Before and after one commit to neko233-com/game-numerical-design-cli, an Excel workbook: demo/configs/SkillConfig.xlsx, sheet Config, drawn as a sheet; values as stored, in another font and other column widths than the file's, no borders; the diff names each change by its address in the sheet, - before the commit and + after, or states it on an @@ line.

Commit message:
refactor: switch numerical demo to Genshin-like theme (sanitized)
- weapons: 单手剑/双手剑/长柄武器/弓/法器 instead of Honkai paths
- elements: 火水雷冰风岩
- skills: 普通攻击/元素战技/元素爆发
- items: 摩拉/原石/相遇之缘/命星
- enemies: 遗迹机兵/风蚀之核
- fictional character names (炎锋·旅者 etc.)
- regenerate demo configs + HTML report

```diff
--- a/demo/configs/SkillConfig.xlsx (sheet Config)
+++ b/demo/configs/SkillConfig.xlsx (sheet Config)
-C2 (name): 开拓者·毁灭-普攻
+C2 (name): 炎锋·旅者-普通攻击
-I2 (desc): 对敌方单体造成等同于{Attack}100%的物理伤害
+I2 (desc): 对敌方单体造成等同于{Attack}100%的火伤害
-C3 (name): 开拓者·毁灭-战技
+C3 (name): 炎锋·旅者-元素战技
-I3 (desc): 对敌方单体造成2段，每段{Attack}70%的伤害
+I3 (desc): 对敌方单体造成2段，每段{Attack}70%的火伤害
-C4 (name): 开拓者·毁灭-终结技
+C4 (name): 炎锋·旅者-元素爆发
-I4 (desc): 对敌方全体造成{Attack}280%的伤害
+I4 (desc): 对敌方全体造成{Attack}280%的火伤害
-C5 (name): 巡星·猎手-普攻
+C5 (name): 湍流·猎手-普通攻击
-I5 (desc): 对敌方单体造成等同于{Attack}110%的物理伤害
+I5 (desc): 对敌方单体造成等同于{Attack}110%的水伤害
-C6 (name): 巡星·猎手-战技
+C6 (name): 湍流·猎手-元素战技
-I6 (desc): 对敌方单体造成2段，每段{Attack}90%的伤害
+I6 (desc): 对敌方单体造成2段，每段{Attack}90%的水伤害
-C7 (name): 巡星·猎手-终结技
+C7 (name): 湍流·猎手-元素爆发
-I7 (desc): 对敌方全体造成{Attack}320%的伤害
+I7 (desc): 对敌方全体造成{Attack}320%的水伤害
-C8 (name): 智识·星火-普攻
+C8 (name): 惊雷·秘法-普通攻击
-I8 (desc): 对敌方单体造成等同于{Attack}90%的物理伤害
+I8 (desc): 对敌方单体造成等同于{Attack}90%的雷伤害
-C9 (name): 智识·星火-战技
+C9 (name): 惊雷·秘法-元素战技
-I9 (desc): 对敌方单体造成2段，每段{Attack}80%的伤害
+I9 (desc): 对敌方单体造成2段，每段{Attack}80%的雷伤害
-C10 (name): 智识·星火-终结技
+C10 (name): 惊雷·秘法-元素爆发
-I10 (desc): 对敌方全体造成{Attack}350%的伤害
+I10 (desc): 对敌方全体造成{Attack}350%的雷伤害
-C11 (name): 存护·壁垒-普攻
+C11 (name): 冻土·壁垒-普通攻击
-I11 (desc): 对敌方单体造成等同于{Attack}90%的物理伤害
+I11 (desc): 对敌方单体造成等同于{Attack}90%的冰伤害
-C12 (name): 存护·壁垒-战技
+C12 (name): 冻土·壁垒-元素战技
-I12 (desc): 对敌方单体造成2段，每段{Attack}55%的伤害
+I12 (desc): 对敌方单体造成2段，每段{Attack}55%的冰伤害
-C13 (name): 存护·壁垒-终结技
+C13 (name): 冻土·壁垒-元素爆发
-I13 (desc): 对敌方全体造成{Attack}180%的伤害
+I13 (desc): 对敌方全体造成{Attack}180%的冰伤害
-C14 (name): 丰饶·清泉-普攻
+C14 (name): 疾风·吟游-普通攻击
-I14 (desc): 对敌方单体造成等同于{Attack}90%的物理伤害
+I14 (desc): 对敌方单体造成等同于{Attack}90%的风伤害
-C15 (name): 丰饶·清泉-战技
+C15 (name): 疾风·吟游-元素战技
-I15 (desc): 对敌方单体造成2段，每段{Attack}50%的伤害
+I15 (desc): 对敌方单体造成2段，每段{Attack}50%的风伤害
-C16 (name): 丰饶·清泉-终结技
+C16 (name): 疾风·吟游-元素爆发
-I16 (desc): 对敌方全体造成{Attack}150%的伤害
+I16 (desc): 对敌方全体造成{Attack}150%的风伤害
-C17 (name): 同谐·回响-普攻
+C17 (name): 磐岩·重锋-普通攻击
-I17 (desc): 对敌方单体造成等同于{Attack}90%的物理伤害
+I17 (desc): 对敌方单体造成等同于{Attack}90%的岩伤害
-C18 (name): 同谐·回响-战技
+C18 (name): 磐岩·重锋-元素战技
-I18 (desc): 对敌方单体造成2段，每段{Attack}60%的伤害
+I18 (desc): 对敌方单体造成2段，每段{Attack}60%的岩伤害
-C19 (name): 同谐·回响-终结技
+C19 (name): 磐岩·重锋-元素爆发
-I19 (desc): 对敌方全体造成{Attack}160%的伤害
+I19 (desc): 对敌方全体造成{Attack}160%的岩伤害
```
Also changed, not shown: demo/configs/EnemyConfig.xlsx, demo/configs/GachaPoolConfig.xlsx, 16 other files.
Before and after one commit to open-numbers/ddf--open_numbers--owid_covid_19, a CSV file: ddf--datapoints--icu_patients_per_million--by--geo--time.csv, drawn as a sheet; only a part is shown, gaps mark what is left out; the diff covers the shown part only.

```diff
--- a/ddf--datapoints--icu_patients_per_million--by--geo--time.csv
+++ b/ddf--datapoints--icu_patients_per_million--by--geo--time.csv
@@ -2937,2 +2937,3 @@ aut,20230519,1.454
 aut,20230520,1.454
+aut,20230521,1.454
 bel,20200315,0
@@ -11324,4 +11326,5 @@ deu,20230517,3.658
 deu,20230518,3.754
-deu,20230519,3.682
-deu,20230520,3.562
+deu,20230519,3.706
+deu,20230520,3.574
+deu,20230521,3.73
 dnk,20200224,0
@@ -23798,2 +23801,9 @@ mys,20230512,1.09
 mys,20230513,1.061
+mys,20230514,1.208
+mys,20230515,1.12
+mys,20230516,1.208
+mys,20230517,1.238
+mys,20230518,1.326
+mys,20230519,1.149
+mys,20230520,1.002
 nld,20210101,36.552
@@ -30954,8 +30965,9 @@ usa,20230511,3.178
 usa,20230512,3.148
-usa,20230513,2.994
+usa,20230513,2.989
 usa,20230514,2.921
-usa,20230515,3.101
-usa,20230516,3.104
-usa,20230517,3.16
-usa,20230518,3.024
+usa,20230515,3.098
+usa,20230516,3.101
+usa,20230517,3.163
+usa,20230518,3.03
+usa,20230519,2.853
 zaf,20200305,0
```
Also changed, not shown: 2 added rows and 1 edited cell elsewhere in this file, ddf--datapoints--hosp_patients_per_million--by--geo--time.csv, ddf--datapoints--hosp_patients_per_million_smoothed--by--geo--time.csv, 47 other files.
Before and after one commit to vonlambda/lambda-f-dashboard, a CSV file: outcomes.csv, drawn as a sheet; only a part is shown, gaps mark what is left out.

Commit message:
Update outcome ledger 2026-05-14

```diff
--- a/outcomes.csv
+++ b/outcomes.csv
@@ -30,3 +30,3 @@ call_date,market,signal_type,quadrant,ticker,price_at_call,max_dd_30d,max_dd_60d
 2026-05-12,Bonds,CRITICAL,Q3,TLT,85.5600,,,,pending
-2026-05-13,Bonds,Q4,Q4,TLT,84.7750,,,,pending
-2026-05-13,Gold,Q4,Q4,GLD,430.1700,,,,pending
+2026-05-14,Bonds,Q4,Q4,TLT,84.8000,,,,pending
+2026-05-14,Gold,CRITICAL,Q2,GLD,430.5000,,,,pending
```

══════

Exercise objective → Begin at the first line of the records above and quote every line verbatim through the one that contains "- weapons: 单手剑/双手剑/长柄武器/弓/法器".

Task response →
Before and after one commit to neko233-com/game-numerical-design-cli, an Excel workbook: demo/configs/SkillConfig.xlsx, sheet Config, drawn as a sheet; values as stored, in another font and other column widths than the file's, no borders; the diff names each change by its address in the sheet, - before the commit and + after, or states it on an @@ line.

Commit message:
refactor: switch numerical demo to Genshin-like theme (sanitized)
- weapons: 单手剑/双手剑/长柄武器/弓/法器 instead of Honkai paths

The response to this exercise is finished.